SOURCE MATERIAL>
****

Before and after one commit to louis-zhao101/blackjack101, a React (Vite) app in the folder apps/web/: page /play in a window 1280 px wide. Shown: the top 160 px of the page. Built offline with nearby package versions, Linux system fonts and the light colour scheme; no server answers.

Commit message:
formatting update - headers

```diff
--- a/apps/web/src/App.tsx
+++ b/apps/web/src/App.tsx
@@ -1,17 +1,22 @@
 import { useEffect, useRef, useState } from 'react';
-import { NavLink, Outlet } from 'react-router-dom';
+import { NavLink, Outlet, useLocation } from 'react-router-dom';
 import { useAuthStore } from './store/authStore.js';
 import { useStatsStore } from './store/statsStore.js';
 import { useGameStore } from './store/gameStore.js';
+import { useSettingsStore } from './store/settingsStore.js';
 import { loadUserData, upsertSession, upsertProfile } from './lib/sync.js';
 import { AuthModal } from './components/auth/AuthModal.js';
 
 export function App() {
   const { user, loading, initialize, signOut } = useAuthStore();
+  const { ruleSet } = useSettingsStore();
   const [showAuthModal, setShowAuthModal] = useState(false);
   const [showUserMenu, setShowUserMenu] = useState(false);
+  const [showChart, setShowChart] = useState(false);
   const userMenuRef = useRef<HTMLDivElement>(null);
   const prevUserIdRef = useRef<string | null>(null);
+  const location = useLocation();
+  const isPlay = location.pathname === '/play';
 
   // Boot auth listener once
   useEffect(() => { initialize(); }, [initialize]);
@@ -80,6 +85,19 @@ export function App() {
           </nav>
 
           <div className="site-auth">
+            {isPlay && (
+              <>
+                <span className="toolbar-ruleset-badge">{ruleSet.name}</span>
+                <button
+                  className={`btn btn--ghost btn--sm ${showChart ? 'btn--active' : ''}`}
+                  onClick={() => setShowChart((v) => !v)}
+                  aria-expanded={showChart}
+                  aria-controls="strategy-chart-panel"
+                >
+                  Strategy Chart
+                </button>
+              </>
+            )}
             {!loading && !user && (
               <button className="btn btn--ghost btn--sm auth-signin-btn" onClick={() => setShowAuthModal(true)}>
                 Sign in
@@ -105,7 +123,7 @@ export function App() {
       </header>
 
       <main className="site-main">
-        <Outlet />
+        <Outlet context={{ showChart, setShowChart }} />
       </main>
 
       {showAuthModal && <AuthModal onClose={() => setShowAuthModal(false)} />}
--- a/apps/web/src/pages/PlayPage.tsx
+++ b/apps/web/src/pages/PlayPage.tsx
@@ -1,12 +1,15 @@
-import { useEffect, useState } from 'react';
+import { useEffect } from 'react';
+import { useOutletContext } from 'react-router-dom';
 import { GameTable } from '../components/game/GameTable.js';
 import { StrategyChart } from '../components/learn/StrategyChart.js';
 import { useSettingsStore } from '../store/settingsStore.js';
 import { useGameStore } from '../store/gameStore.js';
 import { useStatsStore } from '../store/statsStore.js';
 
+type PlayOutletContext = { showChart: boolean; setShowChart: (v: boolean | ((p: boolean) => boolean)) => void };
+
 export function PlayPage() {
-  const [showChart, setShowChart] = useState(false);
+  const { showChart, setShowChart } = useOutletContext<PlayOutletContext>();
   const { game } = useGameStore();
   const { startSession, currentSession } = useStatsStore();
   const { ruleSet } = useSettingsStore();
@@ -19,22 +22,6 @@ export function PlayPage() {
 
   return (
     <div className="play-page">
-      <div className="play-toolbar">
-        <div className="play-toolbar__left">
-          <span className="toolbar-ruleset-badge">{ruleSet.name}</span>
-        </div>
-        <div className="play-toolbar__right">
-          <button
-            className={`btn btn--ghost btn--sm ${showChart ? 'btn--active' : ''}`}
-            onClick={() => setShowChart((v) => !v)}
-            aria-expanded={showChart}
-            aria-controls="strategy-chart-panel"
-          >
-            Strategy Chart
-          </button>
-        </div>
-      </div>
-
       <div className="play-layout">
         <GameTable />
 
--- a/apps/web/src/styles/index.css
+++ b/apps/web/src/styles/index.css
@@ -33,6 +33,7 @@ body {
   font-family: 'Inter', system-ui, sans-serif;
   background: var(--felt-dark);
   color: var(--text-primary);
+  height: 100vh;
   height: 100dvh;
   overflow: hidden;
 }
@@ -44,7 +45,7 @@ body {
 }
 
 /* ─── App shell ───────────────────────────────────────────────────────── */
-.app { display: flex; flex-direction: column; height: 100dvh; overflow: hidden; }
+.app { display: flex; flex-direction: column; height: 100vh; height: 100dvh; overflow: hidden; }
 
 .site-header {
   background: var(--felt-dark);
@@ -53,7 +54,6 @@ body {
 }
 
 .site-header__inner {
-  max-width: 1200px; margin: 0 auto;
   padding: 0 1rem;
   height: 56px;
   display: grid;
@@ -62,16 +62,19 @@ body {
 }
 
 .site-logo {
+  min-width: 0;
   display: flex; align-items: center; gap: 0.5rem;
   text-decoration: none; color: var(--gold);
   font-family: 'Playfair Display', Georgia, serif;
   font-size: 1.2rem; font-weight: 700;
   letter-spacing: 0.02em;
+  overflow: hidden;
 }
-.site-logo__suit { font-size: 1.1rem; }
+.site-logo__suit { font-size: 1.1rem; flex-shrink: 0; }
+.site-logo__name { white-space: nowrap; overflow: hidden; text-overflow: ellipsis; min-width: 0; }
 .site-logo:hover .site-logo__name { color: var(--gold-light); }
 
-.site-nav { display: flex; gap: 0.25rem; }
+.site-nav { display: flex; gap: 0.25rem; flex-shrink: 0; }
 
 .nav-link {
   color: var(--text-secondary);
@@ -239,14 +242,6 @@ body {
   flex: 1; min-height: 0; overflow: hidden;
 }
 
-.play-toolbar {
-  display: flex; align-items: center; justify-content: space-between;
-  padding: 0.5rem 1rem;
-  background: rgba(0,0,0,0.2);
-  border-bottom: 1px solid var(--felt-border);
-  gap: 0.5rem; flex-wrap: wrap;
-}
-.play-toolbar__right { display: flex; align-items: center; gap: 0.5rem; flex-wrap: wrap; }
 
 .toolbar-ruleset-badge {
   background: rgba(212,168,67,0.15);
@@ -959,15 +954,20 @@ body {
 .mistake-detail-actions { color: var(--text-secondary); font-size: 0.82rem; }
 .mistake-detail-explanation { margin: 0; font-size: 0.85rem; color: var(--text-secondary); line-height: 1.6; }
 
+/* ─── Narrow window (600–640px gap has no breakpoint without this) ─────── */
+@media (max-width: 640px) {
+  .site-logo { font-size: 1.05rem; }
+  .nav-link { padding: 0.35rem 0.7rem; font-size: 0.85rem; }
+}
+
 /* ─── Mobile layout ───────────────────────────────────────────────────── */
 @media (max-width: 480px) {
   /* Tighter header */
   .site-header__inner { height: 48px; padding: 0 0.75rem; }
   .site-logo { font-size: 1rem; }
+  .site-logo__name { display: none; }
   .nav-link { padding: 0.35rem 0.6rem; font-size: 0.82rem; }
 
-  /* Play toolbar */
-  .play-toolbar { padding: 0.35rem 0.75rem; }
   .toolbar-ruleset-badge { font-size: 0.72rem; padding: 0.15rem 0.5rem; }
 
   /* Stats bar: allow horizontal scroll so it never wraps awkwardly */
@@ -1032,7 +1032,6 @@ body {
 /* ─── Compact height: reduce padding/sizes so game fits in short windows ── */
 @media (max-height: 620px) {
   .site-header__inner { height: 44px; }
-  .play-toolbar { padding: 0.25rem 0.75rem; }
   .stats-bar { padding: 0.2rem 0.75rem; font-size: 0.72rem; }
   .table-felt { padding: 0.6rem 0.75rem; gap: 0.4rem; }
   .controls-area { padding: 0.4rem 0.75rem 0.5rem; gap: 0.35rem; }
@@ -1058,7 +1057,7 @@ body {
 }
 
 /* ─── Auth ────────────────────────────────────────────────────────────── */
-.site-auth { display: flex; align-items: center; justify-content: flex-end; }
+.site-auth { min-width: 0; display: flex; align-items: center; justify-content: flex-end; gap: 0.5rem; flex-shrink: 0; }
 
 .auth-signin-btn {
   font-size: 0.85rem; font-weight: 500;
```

****

EXERCISE> Please show every line of the material that contains the string "content".

REPLY TO THE EXERCISE>
-  display: flex; align-items: center; justify-content: space-between;
-.site-auth { display: flex; align-items: center; justify-content: flex-end; }
+.site-auth { min-width: 0; display: flex; align-items: center; justify-content: flex-end; gap: 0.5rem; flex-shrink: 0; }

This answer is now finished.